Task input:
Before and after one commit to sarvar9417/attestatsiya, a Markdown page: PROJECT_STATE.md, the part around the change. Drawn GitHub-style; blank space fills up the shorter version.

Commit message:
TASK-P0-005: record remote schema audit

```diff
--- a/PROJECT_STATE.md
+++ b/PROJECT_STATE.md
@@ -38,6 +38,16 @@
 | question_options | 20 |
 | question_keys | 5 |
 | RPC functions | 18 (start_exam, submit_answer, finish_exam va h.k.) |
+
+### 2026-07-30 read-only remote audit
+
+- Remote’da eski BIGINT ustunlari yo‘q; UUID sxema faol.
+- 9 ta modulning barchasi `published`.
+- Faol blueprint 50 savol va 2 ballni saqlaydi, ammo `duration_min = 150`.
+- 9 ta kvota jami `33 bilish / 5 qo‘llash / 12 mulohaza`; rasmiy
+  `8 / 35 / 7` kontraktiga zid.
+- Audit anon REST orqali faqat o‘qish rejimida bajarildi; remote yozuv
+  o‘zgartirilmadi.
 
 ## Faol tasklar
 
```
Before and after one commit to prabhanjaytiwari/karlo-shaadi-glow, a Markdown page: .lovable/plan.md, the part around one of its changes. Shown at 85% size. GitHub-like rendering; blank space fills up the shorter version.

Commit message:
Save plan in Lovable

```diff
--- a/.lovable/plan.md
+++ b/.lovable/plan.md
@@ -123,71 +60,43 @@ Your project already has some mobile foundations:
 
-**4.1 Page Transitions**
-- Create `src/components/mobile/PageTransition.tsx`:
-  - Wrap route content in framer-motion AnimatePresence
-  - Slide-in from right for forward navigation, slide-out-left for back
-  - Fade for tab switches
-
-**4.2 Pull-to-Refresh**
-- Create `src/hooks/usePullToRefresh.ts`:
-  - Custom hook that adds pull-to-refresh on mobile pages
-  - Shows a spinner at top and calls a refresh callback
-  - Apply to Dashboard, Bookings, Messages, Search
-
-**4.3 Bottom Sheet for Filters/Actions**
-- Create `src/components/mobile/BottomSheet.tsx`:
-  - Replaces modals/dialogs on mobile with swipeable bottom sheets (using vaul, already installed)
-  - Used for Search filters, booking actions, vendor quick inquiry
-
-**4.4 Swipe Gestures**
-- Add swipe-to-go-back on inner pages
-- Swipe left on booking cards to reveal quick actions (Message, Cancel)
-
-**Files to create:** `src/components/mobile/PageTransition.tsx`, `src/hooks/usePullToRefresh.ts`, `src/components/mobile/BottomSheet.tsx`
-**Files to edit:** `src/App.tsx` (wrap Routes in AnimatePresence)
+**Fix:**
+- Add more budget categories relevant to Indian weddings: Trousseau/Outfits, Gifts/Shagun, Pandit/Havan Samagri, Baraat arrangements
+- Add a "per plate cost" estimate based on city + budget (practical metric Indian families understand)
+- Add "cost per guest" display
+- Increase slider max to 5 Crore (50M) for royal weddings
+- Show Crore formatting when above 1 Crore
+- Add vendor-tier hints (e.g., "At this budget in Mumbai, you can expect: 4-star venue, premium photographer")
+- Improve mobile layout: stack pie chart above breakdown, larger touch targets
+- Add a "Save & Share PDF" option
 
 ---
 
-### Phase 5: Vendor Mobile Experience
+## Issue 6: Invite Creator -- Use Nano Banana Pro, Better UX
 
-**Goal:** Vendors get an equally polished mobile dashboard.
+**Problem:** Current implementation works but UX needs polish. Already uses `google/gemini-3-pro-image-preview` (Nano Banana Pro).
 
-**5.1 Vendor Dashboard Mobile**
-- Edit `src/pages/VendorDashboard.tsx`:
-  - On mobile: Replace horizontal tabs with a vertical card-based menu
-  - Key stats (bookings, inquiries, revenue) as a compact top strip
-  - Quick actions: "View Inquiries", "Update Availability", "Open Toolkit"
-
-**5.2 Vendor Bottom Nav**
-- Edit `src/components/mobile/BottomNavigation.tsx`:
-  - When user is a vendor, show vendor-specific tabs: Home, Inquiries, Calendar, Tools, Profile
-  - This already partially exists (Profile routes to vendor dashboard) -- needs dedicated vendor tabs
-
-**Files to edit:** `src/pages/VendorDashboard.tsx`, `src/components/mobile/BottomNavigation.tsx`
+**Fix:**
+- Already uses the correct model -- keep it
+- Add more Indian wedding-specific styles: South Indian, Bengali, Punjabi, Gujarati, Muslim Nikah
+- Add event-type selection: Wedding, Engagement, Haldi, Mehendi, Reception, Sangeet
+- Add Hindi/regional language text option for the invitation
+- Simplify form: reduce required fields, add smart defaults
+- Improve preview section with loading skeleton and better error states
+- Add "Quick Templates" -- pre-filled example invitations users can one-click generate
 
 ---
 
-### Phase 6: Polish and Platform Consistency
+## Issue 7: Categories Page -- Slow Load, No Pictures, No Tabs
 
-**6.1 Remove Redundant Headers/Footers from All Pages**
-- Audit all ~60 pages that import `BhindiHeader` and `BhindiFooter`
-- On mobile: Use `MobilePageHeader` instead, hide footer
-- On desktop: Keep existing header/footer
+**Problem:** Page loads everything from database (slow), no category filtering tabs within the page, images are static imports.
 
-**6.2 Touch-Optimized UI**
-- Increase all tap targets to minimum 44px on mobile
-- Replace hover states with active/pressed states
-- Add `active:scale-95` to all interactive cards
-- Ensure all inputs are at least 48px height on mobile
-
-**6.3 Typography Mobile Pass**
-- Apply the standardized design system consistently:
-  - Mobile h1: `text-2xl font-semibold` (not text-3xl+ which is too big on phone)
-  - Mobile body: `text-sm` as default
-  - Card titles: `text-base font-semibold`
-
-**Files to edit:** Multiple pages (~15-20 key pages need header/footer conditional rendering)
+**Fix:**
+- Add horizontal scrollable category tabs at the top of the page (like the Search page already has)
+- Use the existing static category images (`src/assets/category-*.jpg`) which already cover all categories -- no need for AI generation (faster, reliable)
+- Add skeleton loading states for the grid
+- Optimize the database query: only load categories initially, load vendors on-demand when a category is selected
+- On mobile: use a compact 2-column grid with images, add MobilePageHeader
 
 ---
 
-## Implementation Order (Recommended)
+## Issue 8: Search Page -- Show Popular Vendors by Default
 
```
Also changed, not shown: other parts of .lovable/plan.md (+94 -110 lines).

Directions: Reproduce each record shown above without altering a single word.

Finished exercise:
Before and after one commit to sarvar9417/attestatsiya, a Markdown page: PROJECT_STATE.md, the part around the change. Drawn GitHub-style; blank space fills up the shorter version.

Commit message:
TASK-P0-005: record remote schema audit

```diff
--- a/PROJECT_STATE.md
+++ b/PROJECT_STATE.md
@@ -38,6 +38,16 @@
 | question_options | 20 |
 | question_keys | 5 |
 | RPC functions | 18 (start_exam, submit_answer, finish_exam va h.k.) |
+
+### 2026-07-30 read-only remote audit
+
+- Remote’da eski BIGINT ustunlari yo‘q; UUID sxema faol.
+- 9 ta modulning barchasi `published`.
+- Faol blueprint 50 savol va 2 ballni saqlaydi, ammo `duration_min = 150`.
+- 9 ta kvota jami `33 bilish / 5 qo‘llash / 12 mulohaza`; rasmiy
+  `8 / 35 / 7` kontraktiga zid.
+- Audit anon REST orqali faqat o‘qish rejimida bajarildi; remote yozuv
+  o‘zgartirilmadi.
 
 ## Faol tasklar
 
```
Before and after one commit to prabhanjaytiwari/karlo-shaadi-glow, a Markdown page: .lovable/plan.md, the part around one of its changes. Shown at 85% size. GitHub-like rendering; blank space fills up the shorter version.

Commit message:
Save plan in Lovable

```diff
--- a/.lovable/plan.md
+++ b/.lovable/plan.md
@@ -123,71 +60,43 @@ Your project already has some mobile foundations:
 
-**4.1 Page Transitions**
-- Create `src/components/mobile/PageTransition.tsx`:
-  - Wrap route content in framer-motion AnimatePresence
-  - Slide-in from right for forward navigation, slide-out-left for back
-  - Fade for tab switches
-
-**4.2 Pull-to-Refresh**
-- Create `src/hooks/usePullToRefresh.ts`:
-  - Custom hook that adds pull-to-refresh on mobile pages
-  - Shows a spinner at top and calls a refresh callback
-  - Apply to Dashboard, Bookings, Messages, Search
-
-**4.3 Bottom Sheet for Filters/Actions**
-- Create `src/components/mobile/BottomSheet.tsx`:
-  - Replaces modals/dialogs on mobile with swipeable bottom sheets (using vaul, already installed)
-  - Used for Search filters, booking actions, vendor quick inquiry
-
-**4.4 Swipe Gestures**
-- Add swipe-to-go-back on inner pages
-- Swipe left on booking cards to reveal quick actions (Message, Cancel)
-
-**Files to create:** `src/components/mobile/PageTransition.tsx`, `src/hooks/usePullToRefresh.ts`, `src/components/mobile/BottomSheet.tsx`
-**Files to edit:** `src/App.tsx` (wrap Routes in AnimatePresence)
+**Fix:**
+- Add more budget categories relevant to Indian weddings: Trousseau/Outfits, Gifts/Shagun, Pandit/Havan Samagri, Baraat arrangements
+- Add a "per plate cost" estimate based on city + budget (practical metric Indian families understand)
+- Add "cost per guest" display
+- Increase slider max to 5 Crore (50M) for royal weddings
+- Show Crore formatting when above 1 Crore
+- Add vendor-tier hints (e.g., "At this budget in Mumbai, you can expect: 4-star venue, premium photographer")
+- Improve mobile layout: stack pie chart above breakdown, larger touch targets
+- Add a "Save & Share PDF" option
 
 ---
 
-### Phase 5: Vendor Mobile Experience
+## Issue 6: Invite Creator -- Use Nano Banana Pro, Better UX
 
-**Goal:** Vendors get an equally polished mobile dashboard.
+**Problem:** Current implementation works but UX needs polish. Already uses `google/gemini-3-pro-image-preview` (Nano Banana Pro).
 
-**5.1 Vendor Dashboard Mobile**
-- Edit `src/pages/VendorDashboard.tsx`:
-  - On mobile: Replace horizontal tabs with a vertical card-based menu
-  - Key stats (bookings, inquiries, revenue) as a compact top strip
-  - Quick actions: "View Inquiries", "Update Availability", "Open Toolkit"
-
-**5.2 Vendor Bottom Nav**
-- Edit `src/components/mobile/BottomNavigation.tsx`:
-  - When user is a vendor, show vendor-specific tabs: Home, Inquiries, Calendar, Tools, Profile
-  - This already partially exists (Profile routes to vendor dashboard) -- needs dedicated vendor tabs
-
-**Files to edit:** `src/pages/VendorDashboard.tsx`, `src/components/mobile/BottomNavigation.tsx`
+**Fix:**
+- Already uses the correct model -- keep it
+- Add more Indian wedding-specific styles: South Indian, Bengali, Punjabi, Gujarati, Muslim Nikah
+- Add event-type selection: Wedding, Engagement, Haldi, Mehendi, Reception, Sangeet
+- Add Hindi/regional language text option for the invitation
+- Simplify form: reduce required fields, add smart defaults
+- Improve preview section with loading skeleton and better error states
+- Add "Quick Templates" -- pre-filled example invitations users can one-click generate
 
 ---
 
-### Phase 6: Polish and Platform Consistency
+## Issue 7: Categories Page -- Slow Load, No Pictures, No Tabs
 
-**6.1 Remove Redundant Headers/Footers from All Pages**
-- Audit all ~60 pages that import `BhindiHeader` and `BhindiFooter`
-- On mobile: Use `MobilePageHeader` instead, hide footer
-- On desktop: Keep existing header/footer
+**Problem:** Page loads everything from database (slow), no category filtering tabs within the page, images are static imports.
 
-**6.2 Touch-Optimized UI**
-- Increase all tap targets to minimum 44px on mobile
-- Replace hover states with active/pressed states
-- Add `active:scale-95` to all interactive cards
-- Ensure all inputs are at least 48px height on mobile
-
-**6.3 Typography Mobile Pass**
-- Apply the standardized design system consistently:
-  - Mobile h1: `text-2xl font-semibold` (not text-3xl+ which is too big on phone)
-  - Mobile body: `text-sm` as default
-  - Card titles: `text-base font-semibold`
-
-**Files to edit:** Multiple pages (~15-20 key pages need header/footer conditional rendering)
+**Fix:**
+- Add horizontal scrollable category tabs at the top of the page (like the Search page already has)
+- Use the existing static category images (`src/assets/category-*.jpg`) which already cover all categories -- no need for AI generation (faster, reliable)
+- Add skeleton loading states for the grid
+- Optimize the database query: only load categories initially, load vendors on-demand when a category is selected
+- On mobile: use a compact 2-column grid with images, add MobilePageHeader
 
 ---
 
-## Implementation Order (Recommended)
+## Issue 8: Search Page -- Show Popular Vendors by Default
 
```
Also changed, not shown: other parts of .lovable/plan.md (+94 -110 lines).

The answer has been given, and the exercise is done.